It was a gorgeous evening in LA on June 25, 2010. Not too hot, a slight breeze and excitement in the air. This was NHL draft day, and it was the first time the Kings were hosting the two-day event.
The Rangers brass was excited too, looking forward to this draft, particularly. They had the tenth overall pick in the draft– the only upside to the team finishing the regular season with a record of 38-33-11–and they were pretty sure that they were going to be able to get their man. They knew that Dallas wanted him too, but the Stars were picking behind the Rangers, so New York was golden.
Their man was defenseman, Dylan McIlrath–the 6’4″, 210 pound, Winnipeg native. He was only ranked 17th among North American skaters in the final 2010 NHL Central Scouting rankings (up from 27th at mid-term), but he was nothing like any other prospect in the Rangers organization. The scouting report on McIlrath was that he was big and tough, delivered big hits, and could clear the front of the net. And he did very well at interview portion of the Combine in Toronto–he was a character kid.
During the season before the draft, McIlrath had carried a plus 20 rating for the Moose Jaw Warriors, and had been voted the most improved player on the team for the second straight year. And at the CHL Top Prospects Game, he finished second in the hardest shot event–slapping the puck at 91.8 miles per hour.
At the time, Gordie Clark, Rangers Director of Player Personnel, said of McIlrath, “He understands defense, protects the front of the net, and uses his reach and mobility to his advantage. His size and strength are impressive. Opposing players will not like playing against him.”
The picture taken on the stage that night shows McIlrath towering over Clark and Jeff Gorton, who was at that time Assistant Director for Player Personnel. With Dylan’s arms around both of them, it probably was the happiest moment that the young defenseman and the Rangers shared in the six years that McIlrath has been with the organization.
So what happened? How did McIlrath go from being the darling of the organization to being exposed on waivers yesterday? And why did the team choose to waive McIlrath rather than put Josh Jooris (who will be out 3-4 weeks with a shoulder separation) on IR?
First, lets state clearly that the Rangers have tried to trade McIlrath and could not get anything back that was worthwhile. And believe me when I say that the powers that be were pretty sure that he was not going to be claimed by another team before noon today.
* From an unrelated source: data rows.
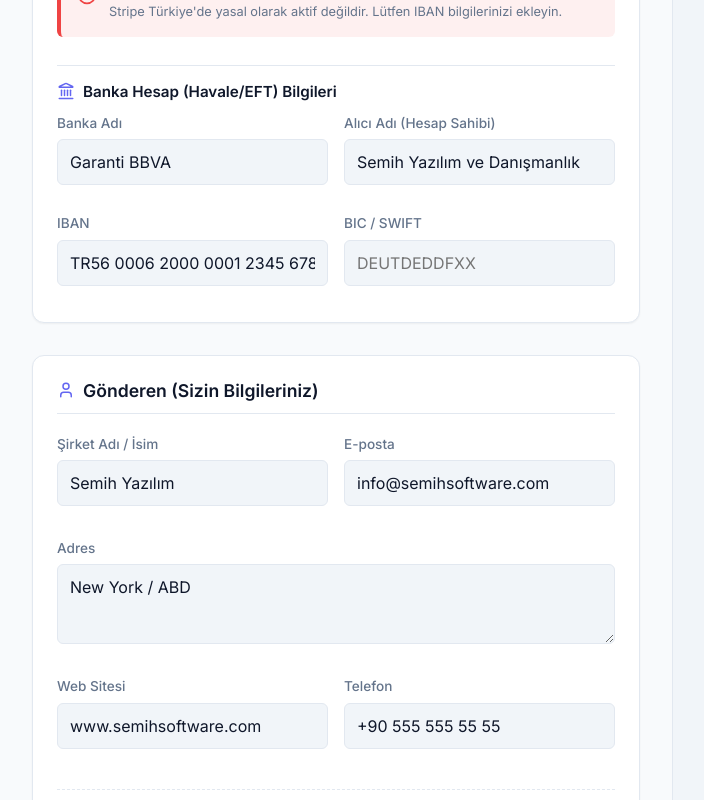
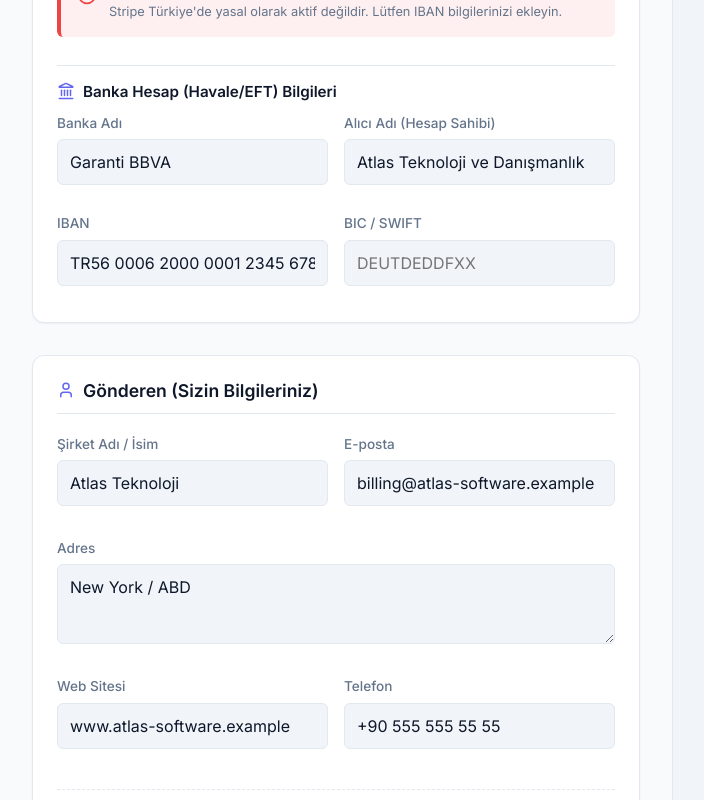
Before and after one commit to tekay19/fatura-, a React (Vite) app: page / in a window 1280 px wide. Shown: the part 1180-1980 px from the top of the page, without its empty margins (0-704 px from the left). Built offline with nearby package versions, Linux system fonts and the light colour scheme.

Commit message:
remove personal identity defaults

```diff
--- a/src/App.jsx
+++ b/src/App.jsx
@@ -45,10 +45,10 @@ const getLanguageDefaults = (lang) => {
     case "tr":
       return {
         title: "Fatura",
-        fromName: "Semih Yazılım",
-        fromEmail: "info@semihsoftware.com",
+        fromName: "Atlas Teknoloji",
+        fromEmail: "billing@atlas-software.example",
         fromAddress: "New York / ABD",
-        fromWebsite: "www.semihsoftware.com",
+        fromWebsite: "www.atlas-software.example",
         fromPhone: "+90 555 555 55 55",
         toName: "ABC Fitness LLC",
         toEmail: "john@abcfitness.com",
@@ -65,17 +65,17 @@ const getLanguageDefaults = (lang) => {
         toVatId: "4791028374",
         toRegNo: "",
         bankName: "Garanti BBVA",
-        bankAccountHolder: "Semih Yazılım ve Danışmanlık",
+        bankAccountHolder: "Atlas Teknoloji ve Danışmanlık",
         bankIban: "TR56 0006 2000 0001 2345 6789 01",
         bankBic: ""
       };
     case "de":
       return {
         title: "Rechnung",
-        fromName: "Semih Software GmbH",
-        fromEmail: "info@semihsoftware.com",
+        fromName: "Atlas Software GmbH",
+        fromEmail: "billing@atlas-software.example",
         fromAddress: "New York / USA",
-        fromWebsite: "www.semihsoftware.com",
+        fromWebsite: "www.atlas-software.example",
         fromPhone: "+90 555 555 55 55",
         toName: "ABC Fitness GmbH",
         toEmail: "john@abcfitness.com",
@@ -93,17 +93,17 @@ const getLanguageDefaults = (lang) => {
         toVatId: "DE749102837",
         toRegNo: "HRB 9912",
         bankName: "Deutsche Bank",
-        bankAccountHolder: "Semih Software GmbH",
+        bankAccountHolder: "Atlas Software GmbH",
         bankIban: "DE89 3704 0044 0532 0130 00",
         bankBic: "DEUTDEDDFXX"
       };
     case "de-AT":
       return {
         title: "Rechnung",
-        fromName: "Semih Software GmbH",
-        fromEmail: "info@semihsoftware.com",
+        fromName: "Atlas Software GmbH",
+        fromEmail: "billing@atlas-software.example",
         fromAddress: "New York / USA",
-        fromWebsite: "www.semihsoftware.com",
+        fromWebsite: "www.atlas-software.example",
         fromPhone: "+90 555 555 55 55",
         toName: "ABC Fitness GmbH",
         toEmail: "john@abcfitness.com",
@@ -121,17 +121,17 @@ const getLanguageDefaults = (lang) => {
         toVatId: "ATU12345678",
         toRegNo: "FN 112233 t",
         bankName: "Erste Bank",
-        bankAccountHolder: "Semih Software GmbH",
+        bankAccountHolder: "Atlas Software GmbH",
         bankIban: "AT12 2011 1000 1234 5678",
         bankBic: "EBANKATWWXXX"
       };
     case "da":
       return {
         title: "Faktura",
-        fromName: "Semih Software ApS",
-        fromEmail: "info@semihsoftware.com",
+        fromName: "Atlas Software ApS",
+        fromEmail: "billing@atlas-software.example",
         fromAddress: "New York / USA",
-        fromWebsite: "www.semihsoftware.com",
+        fromWebsite: "www.atlas-software.example",
         fromPhone: "+90 555 555 55 55",
         toName: "ABC Fitness ApS",
         toEmail: "john@abcfitness.com",
@@ -147,17 +147,17 @@ const getLanguageDefaults = (lang) => {
         toVatId: "DK87654321",
         toRegNo: "CVR 87654321",
         bankName: "Danske Bank",
-        bankAccountHolder: "Semih Software ApS",
+        bankAccountHolder: "Atlas Software ApS",
         bankIban: "DK45 3000 1234 5678 90",
         bankBic: "DANSKDK22XXX"
       };
     case "it":
       return {
         title: "Fattura",
-        fromName: "Semih Software S.r.l.",
-        fromEmail: "info@semihsoftware.com",
+        fromName: "Atlas Software S.r.l.",
+        fromEmail: "billing@atlas-software.example",
         fromAddress: "New York / USA",
-        fromWebsite: "www.semihsoftware.com",
+        fromWebsite: "www.atlas-software.example",
         fromPhone: "+90 555 555 55 55",
         toName: "ABC Fitness S.r.l.",
         toEmail: "john@abcfitness.com",
@@ -174,17 +174,17 @@ const getLanguageDefaults = (lang) => {
         toVatId: "IT98765432109",
         toRegNo: "98765432109",
         bankName: "UniCredit",
-        bankAccountHolder: "Semih Software S.r.l.",
+        bankAccountHolder: "Atlas Software S.r.l.",
         bankIban: "IT99 C123 4567 8901 2345 6789 012",
         bankBic: "UNCRITM1XXX"
       };
     case "pt":
       return {
         title: "Fatura",
-        fromName: "Semih Software Lda",
-        fromEmail: "info@semihsoftware.com",
+        fromName: "Atlas Software Lda",
+        fromEmail: "billing@atlas-software.example",
         fromAddress: "New York / EUA",
-        fromWebsite: "www.semihsoftware.com",
+        fromWebsite: "www.atlas-software.example",
         fromPhone: "+90 555 555 55 55",
         toName: "ABC Fitness Lda",
         toEmail: "john@abcfitness.com",
@@ -200,7 +200,7 @@ const getLanguageDefaults = (lang) => {
         toVatId: "PT512345678",
         toRegNo: "512345678",
         bankName: "Banco BPI",
-        bankAccountHolder: "Semih Software Lda",
+        bankAccountHolder: "Atlas Software Lda",
         bankIban: "PT50 0010 0000 1234 5678 9012 3",
         bankBic: "BPIOPTPLXXX"
       };
@@ -208,10 +208,10 @@ const getLanguageDefaults = (lang) => {
     default:
       return {
         title: "Invoice",
-        fromName: "Semih Software Ltd",
-        fromEmail: "info@semihsoftware.com",
+        fromName: "Atlas Software Ltd",
+        fromEmail: "billing@atlas-software.example",
         fromAddress: "New York / USA",
-        fromWebsite: "www.semihsoftware.com",
+        fromWebsite: "www.atlas-software.example",
         fromPhone: "+90 555 555 55 55",
         toName: "ABC Fitness LLC",
         toEmail: "john@abcfitness.com",
@@ -227,7 +227,7 @@ const getLanguageDefaults = (lang) => {
         toVatId: "US1234567",
         toRegNo: "",
         bankName: "HSBC Bank",
-        bankAccountHolder: "Semih Software Ltd",
+        bankAccountHolder: "Atlas Software Ltd",
         bankIban: "GB29 HSBC 4005 1512 3456 78",
         bankBic: "HSBCHGB22XXX"
       };
--- a/src/components/InvoiceForm.jsx
+++ b/src/components/InvoiceForm.jsx
@@ -456,7 +456,7 @@ export default function InvoiceForm({ invoiceData, onChange, t, lang }) {
               className="form-control"
               value={invoiceData.fromName}
               onChange={(e) => handleFieldChange("fromName", e.target.value)}
-              placeholder="Semih Software"
+              placeholder="Atlas Software"
               autoComplete="name"
             />
           </div>
@@ -468,7 +468,7 @@ export default function InvoiceForm({ invoiceData, onChange, t, lang }) {
               className="form-control"
               value={invoiceData.fromEmail}
               onChange={(e) => handleFieldChange("fromEmail", e.target.value)}
-              placeholder="info@semihsoftware.com"
+              placeholder="billing@atlas-software.example"
               autoComplete="email"
             />
           </div>
@@ -495,7 +495,7 @@ export default function InvoiceForm({ invoiceData, onChange, t, lang }) {
               className="form-control"
               value={invoiceData.fromWebsite}
               onChange={(e) => handleFieldChange("fromWebsite", e.target.value)}
-              placeholder="www.semihsoftware.com"
+              placeholder="www.atlas-software.example"
             />
           </div>
           <div className="form-group">
--- a/src/components/PremiumToggle.jsx
+++ b/src/components/PremiumToggle.jsx
@@ -77,7 +77,7 @@ export default function PremiumToggle({ invoiceData, onChange, t, lang }) {
               className="form-control"
               value={invoiceData.stripeEmail || ""}
               onChange={(e) => handleFieldChange("stripeEmail", e.target.value)}
-              placeholder="stripe@semihsoftware.com"
+              placeholder="stripe@atlas-software.example"
               required
             />
           </div>
@@ -132,7 +132,7 @@ export default function PremiumToggle({ invoiceData, onChange, t, lang }) {
               className="form-control"
               value={invoiceData.bankAccountHolder || ""}
               onChange={(e) => handleFieldChange("bankAccountHolder", e.target.value)}
-              placeholder="Semih Yazılım"
+              placeholder="Atlas Teknoloji"
               autoComplete="name"
             />
           </div>
--- a/src/components/StripeCheckout.jsx
+++ b/src/components/StripeCheckout.jsx
@@ -180,7 +180,7 @@ export default function StripeCheckout({ invoiceData, onClose, onPaymentSuccess,
                 className="form-control"
                 value={name}
                 onChange={(e) => setName(e.target.value)}
-                placeholder="Semih Software"
+                placeholder="Atlas Software"
                 required
                 disabled={isProcessing}
                 autoComplete="cc-name"
--- a/src/components/templates/ClassicTemplate.jsx
+++ b/src/components/templates/ClassicTemplate.jsx
@@ -99,7 +99,7 @@ export default function ClassicTemplate({ invoiceData, t, elementRef, onPayClick
         <div className="preview-meta-group">
           <h5>{t.from}</h5>
           <div className="preview-meta-address">
-            <strong style={{ fontSize: "1.05rem" }}>{fromName || "Semih Yazılım"}</strong>
+            <strong style={{ fontSize: "1.05rem" }}>{fromName || "Atlas Teknoloji"}</strong>
             {fromAddress && `${fromAddress}`}
             {fromPhone && `\n${t.phone}: ${fromPhone}`}
             {fromEmail && `\n${t.email}: ${fromEmail}`}
```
But make no mistake about it, although Head Coach Alain Vigneault was talking today about certain skills that the big defenseman still needed to improve, it is clear that McIlrath’s future is not here in New York. What value McIlrath does have, though, is on the other side of waivers–especially as part of a bigger trade.
It is no secret that the Rangers are in on the negotiations with Winnipeg for Jacob Trouba–who is himself a right-handed defenseman. And it also is no secret that the Jets are looking for a left-handed young defenseman in return. The Rangers have two possible defensemen (Brady Skjei and Ryan Graves) that are likely of interest to the Jets. But that would not be enough in a deal for Trouba. Maybe McIlrath is a piece of this trade (a minor piece). There is one more piece that would have to be included, because, the current three million that the Rangers have in cap space will not be enough to sign Trouba. And because Winnipeg would want more. Its not clear right now who that would be, but the Rangers are probably short about $2 million in cap space to make this deal.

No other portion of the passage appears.